I arrived at the morning-ritual email space to find that the Shimano Archive had been granted a new and appropriate subtitle: "Eido Roku (Trademark): The Sayings and Doings of Eido Shimano."
I am not sure of the exact meaning of "roku," but perhaps "compilation" is close. Generally I associate the word with collections of words/descriptions by great Zen Buddhist teachers. In this sense, the word has always carried a positive spin in my mind ... something along the lines of "wisdom" and, from my point of view as a Zen student, wisdom worth considering. Rinzai, Dogen, Huang Po, Hui Neng ... all these and more are people worth listening to, if not always easy to hear. So I have listened to them from afar, on a printed or electronic page, and been grateful for compilations of their instructions and observations.
As seen in the Shimano Archive, Eido Shimano's adventures carry a distinctly negative spin. He has proven himself capable of great self-promotion and self-indulgence. He has brought harm to others. Whatever good he may have accomplished has come with a dark shadow that no "self-hagiography" (as a friend puts it) can dispel. And the Shimano Archive depicts that shadow and, by implication, offers a good lesson to all those whose adoration can overshadow their understandable yearning and common sense.

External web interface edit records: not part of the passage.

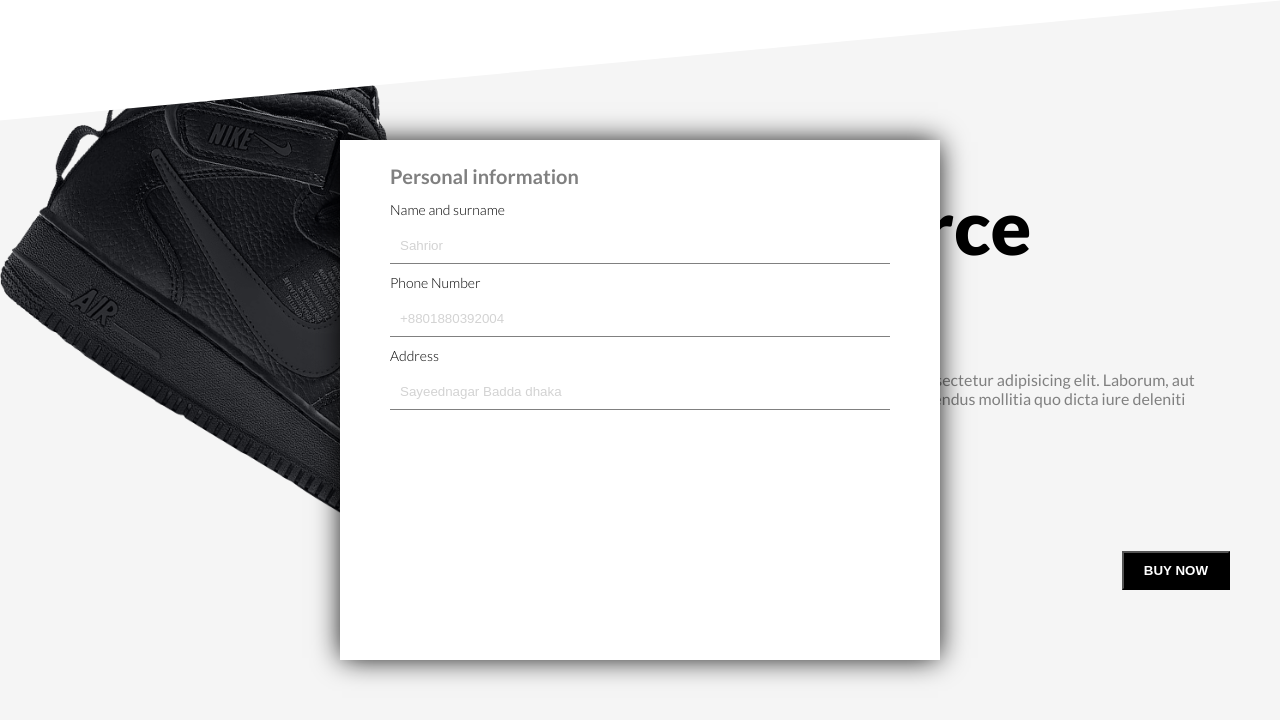
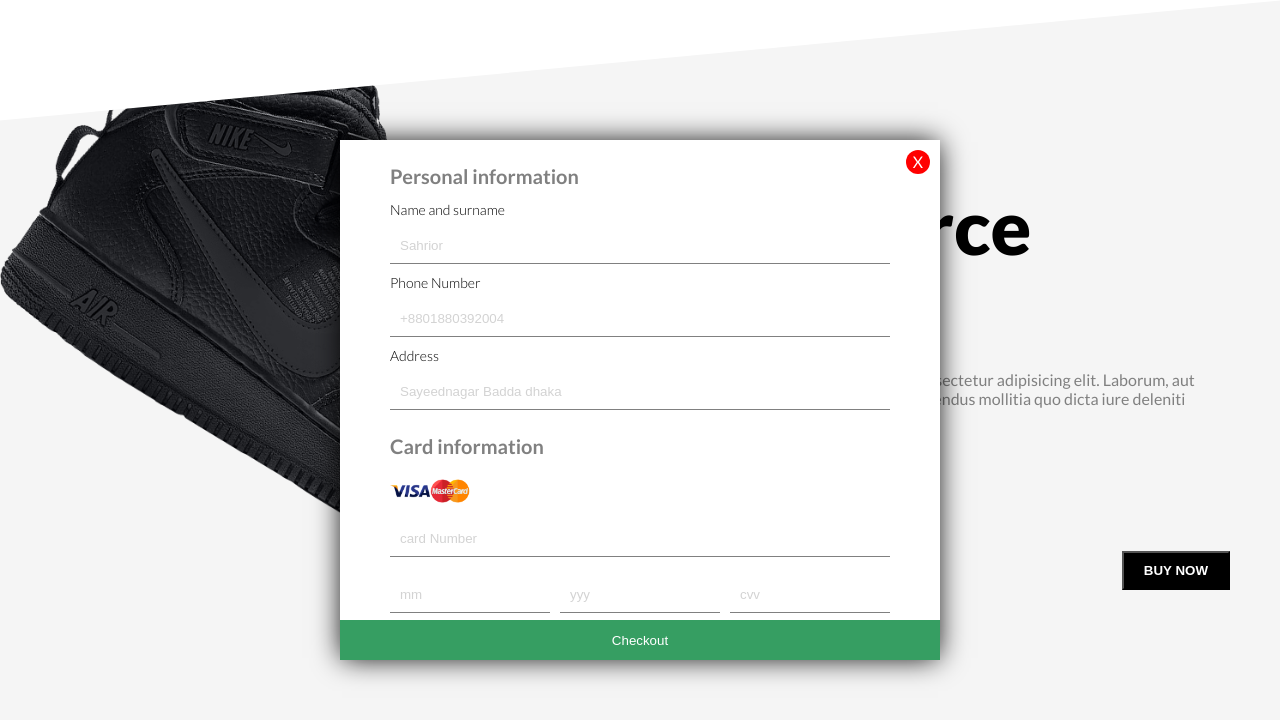
Before and after one commit to Sahrior/soleverse-ecommerce, a plain HTML site: page index.html in a window 1280 px wide. Both pictures are taken after a click on the button "BUY NOW". Shown: the part 1235-1955 px from the top of the page. Drawn offline with Linux system fonts and the light colour scheme.

Commit message:
Payment modal completed

```diff
--- a/app.js
+++ b/app.js
@@ -137,3 +137,17 @@
         size.style.color = "white"
     })
 })
+
+
+const productbutton = document.querySelector(".productbutton");
+const payment = document.querySelector(".payment");
+const close = document.querySelector(".close");
+
+productbutton.addEventListener("click",()=>{
+  payment.style.display = "flex";
+})
+
+
+close.addEventListener("click",()=>{
+  payment.style.display = "none";
+})
--- a/index.html
+++ b/index.html
@@ -176,6 +176,22 @@
 
 
 
+            <h1 class="paytittle" >Card information</h1>
+
+            <div class="cardicons">
+                <img src="./img/visa.png"  width="40" alt="" class="cardion">
+                <img src="./img/master.png" width="40" alt="" class="cardion">
+            </div>
+
+            <input type="password" class="payinput" placeholder="card Number">
+            <div class="cardinfo">
+                <input type="text" placeholder="mm" class="payinput sm">
+                <input type="text" placeholder="yyy" class="payinput sm">
+                <input type="text" placeholder="cvv" class="payinput sm">
+            </div>
+
+            <button class="paybutton">Checkout</button>
+            <span class="close">X</span>
 
         </div>
 
--- a/style.css
+++ b/style.css
@@ -272,7 +272,7 @@
     right: 0;
     margin: auto;
     padding: 10px 50px;
-    display: flex;
+    display: none;
     flex-direction: column;
     -webkit-box-shadow: 0px 0px 27px -2px #000000;
     box-shadow: 0px 0px 27px -2px #000000;
@@ -301,9 +301,64 @@
     color: lightgray;
 }
 
+.cardicons{
+    display: flex;
+}
+
+.cardicon{
+    margin-right: 10px;
+}
+
+
+
+.cardinfo{
+    display: flex;
+    justify-content: space-between;
+    gap: 10px;
+
+}
+
+.sm{
+    width: 30%;
+}
+
+.paybutton{
+    position: absolute;
+    height: 40px;
+    bottom: 0;
+    width: 100%;
+    left: 0;
+
+    background-color: #369e62;
+    color: white;
+    border: none;
+    cursor: pointer;
+}
+
+.close{
+    width: 20px;
+    height: 20px;position: absolute;
+    background-color:red;
+    color: white;
+    top: 10px;
+    right: 10px;
+    cursor: pointer;
+    border-radius: 13px;
+    display: flex;
+    justify-content: center;
+    justify-content: center;
+    padding: 2px;
+
+}
+
+
+
 .productimg{
+
     width: 50%;
 }
+
+
 
 .productdetails{
     position: absolute;
```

The trade mark is a wonderful addition as well. If I were in a barroom among friends, I would call it an admirable rat-fuck. Any revisionist history in the future that attempts to re-see Shimano's activities in the United States will be forced to find another title or risk trade mark infringement, an actionable offense. The hagiography (defined in part as "a book about a person’s life that deliberately includes only good things about them") will not be able to employ the "roku" designator ... and thus place it in the same league with the great Zen teachers of the past.
The outraged and sorrowful fires of the past are dwindling now. Eido Shimano has stepped aside from his leadership role at the centers he helped to establish -- Sho Bo Ji in New York City and Dai Bosatsu monastery in Livingston Manor, N.Y. Or, if he has not stepped aside, he is at least keeping a low, low profile. Those whom he harmed or angered are less voluble. Their ammunition is running low, even if the scars remain and the flames leap up from time to time. All that is left is history, a history that, for other teachers, may still shine bright and instructive for students of Zen. Their "roku" nourishes and encourages, even if such tales are iced with a kind of dehumanizing wonder. There is nothing like being dead to elevate your stock.
The Eido Roku too has an encouraging tale to tell to serious Zen students -- a realistic and unpleasant tale, a tale whose tag line might be something as simple as, "Don't YOU do that!"
On an associative note, I see that "more than a million" gathered in Rome today for the beatification (one of the steps on the path to "sainthood") of Pope John Paul II, who died April 2, 2005. John Paul was a popular pope, even among those who are not Catholics. And who among us does not try to create a saint or two? It is a human pastime and one that deserves better than scoffing. But it is interesting, if understandable, that it is the dead who receive such accolades. One thing you can say for the dead ... they don't/can't talk back. It seems a pity and unfair, but there it is.